Task goal
Scan the entries below and return each line that contains "color".

=== Section Start ===

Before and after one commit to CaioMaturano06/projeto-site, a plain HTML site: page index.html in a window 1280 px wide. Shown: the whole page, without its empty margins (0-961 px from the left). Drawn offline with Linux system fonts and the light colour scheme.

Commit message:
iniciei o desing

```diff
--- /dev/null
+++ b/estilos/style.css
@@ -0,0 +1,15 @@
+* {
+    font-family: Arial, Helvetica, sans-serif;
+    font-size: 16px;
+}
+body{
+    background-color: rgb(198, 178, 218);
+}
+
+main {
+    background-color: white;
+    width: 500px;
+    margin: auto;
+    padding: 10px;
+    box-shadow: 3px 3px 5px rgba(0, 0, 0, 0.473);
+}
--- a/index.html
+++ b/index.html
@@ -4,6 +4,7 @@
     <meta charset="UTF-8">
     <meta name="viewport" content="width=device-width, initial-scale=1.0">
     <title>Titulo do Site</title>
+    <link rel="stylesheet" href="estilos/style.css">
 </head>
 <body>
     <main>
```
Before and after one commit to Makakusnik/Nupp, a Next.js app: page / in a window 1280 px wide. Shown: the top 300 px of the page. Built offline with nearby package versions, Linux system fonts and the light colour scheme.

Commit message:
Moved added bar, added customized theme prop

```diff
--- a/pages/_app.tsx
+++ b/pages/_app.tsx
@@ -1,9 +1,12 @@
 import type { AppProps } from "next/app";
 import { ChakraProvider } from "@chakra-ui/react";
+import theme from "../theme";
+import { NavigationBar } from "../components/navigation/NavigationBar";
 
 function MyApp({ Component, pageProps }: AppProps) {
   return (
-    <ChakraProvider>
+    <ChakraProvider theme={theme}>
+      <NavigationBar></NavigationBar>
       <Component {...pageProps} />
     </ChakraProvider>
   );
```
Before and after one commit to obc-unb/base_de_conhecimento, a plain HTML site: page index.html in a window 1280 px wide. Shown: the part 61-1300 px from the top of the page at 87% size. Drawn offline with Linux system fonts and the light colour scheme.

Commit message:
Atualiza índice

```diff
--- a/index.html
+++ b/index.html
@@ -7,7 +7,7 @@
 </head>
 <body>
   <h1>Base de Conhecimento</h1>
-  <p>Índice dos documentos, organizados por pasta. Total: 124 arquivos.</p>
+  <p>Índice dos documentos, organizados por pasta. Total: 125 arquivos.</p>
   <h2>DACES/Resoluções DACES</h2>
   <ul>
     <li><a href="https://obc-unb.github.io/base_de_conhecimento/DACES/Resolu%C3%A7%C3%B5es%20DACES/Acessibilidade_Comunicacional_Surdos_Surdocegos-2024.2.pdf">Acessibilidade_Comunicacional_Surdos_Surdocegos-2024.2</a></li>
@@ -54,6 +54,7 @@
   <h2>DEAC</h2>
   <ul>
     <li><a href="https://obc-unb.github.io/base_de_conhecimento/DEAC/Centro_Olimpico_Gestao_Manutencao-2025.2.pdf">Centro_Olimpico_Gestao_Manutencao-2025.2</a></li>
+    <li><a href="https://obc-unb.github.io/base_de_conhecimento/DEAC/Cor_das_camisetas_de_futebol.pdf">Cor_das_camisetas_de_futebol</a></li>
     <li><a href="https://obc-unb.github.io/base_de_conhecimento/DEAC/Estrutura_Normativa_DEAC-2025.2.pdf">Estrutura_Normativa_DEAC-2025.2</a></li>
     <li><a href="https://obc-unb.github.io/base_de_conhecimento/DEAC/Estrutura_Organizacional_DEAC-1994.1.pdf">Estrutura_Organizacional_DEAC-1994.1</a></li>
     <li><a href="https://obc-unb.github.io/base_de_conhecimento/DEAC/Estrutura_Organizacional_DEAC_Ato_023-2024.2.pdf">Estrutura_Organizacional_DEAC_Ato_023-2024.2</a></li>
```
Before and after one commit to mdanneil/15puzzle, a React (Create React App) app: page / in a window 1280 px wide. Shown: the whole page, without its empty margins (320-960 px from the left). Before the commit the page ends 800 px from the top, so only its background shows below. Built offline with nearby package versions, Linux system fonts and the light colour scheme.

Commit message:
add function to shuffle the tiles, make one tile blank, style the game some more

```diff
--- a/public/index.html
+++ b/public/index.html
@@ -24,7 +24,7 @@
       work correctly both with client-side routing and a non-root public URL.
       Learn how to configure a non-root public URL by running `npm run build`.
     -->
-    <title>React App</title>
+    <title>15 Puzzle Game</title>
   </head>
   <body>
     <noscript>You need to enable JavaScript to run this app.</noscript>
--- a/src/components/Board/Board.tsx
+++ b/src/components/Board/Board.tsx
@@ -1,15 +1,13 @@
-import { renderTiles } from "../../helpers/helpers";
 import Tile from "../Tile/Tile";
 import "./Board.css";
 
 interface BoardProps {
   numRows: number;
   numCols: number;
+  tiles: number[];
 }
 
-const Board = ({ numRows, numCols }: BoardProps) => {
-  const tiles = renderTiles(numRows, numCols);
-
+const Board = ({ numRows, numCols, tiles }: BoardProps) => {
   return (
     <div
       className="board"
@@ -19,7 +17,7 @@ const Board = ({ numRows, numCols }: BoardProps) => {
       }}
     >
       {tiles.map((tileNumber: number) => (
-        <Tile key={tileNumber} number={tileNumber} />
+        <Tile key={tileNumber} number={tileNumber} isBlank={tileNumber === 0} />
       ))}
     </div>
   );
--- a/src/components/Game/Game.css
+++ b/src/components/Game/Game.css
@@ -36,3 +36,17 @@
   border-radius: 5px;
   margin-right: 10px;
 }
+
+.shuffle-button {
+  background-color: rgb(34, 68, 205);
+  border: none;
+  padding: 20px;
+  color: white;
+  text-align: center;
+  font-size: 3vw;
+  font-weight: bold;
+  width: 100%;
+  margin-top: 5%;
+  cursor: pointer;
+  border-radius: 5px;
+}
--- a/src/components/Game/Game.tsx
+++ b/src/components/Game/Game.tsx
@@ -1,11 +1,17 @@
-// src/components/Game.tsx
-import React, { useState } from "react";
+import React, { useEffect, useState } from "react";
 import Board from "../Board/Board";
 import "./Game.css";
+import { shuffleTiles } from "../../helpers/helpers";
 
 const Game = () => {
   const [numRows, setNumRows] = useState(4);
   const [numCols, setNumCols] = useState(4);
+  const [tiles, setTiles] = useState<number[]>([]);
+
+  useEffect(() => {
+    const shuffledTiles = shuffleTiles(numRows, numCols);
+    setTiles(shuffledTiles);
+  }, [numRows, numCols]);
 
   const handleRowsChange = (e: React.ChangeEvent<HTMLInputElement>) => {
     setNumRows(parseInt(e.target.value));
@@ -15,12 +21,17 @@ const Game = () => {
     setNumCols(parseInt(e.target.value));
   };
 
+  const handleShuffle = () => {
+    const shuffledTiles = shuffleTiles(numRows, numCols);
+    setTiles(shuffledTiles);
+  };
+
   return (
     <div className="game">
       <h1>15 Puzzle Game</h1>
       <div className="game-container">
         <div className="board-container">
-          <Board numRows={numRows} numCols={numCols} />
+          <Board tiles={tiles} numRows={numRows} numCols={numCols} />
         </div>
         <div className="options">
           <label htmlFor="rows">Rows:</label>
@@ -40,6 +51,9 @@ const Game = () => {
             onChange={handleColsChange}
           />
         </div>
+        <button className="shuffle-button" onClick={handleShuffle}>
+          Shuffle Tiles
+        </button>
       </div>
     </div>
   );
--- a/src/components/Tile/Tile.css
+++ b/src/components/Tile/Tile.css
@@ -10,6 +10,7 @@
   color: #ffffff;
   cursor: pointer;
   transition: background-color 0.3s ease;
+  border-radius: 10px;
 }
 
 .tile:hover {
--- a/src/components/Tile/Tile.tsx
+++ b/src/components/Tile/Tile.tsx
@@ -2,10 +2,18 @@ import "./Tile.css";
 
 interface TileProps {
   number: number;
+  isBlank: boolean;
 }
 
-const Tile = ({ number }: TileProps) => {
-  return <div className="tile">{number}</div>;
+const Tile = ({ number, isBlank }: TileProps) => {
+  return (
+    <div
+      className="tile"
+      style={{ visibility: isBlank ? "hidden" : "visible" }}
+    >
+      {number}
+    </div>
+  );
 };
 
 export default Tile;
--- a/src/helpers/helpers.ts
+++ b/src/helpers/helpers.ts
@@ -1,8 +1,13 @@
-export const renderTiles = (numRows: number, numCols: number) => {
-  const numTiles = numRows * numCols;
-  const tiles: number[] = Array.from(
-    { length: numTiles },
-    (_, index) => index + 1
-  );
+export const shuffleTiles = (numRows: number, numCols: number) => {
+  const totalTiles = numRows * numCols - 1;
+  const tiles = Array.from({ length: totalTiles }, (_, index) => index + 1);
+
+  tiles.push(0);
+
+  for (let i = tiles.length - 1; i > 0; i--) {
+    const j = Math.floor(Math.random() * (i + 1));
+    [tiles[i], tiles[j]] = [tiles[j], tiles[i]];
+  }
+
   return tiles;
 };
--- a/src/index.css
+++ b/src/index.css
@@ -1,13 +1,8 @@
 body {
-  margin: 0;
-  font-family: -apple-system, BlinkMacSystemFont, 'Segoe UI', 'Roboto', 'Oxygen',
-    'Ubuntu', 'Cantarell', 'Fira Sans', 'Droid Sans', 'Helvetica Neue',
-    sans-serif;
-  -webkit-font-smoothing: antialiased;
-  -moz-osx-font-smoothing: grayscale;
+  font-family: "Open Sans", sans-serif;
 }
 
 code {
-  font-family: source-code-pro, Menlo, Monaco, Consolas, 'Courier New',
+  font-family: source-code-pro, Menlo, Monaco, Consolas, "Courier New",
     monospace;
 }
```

=== Section End ===

Answer space
+    background-color: rgb(198, 178, 218);
+    background-color: white;
+  background-color: rgb(34, 68, 205);
+  color: white;
   color: #ffffff;
   transition: background-color 0.3s ease;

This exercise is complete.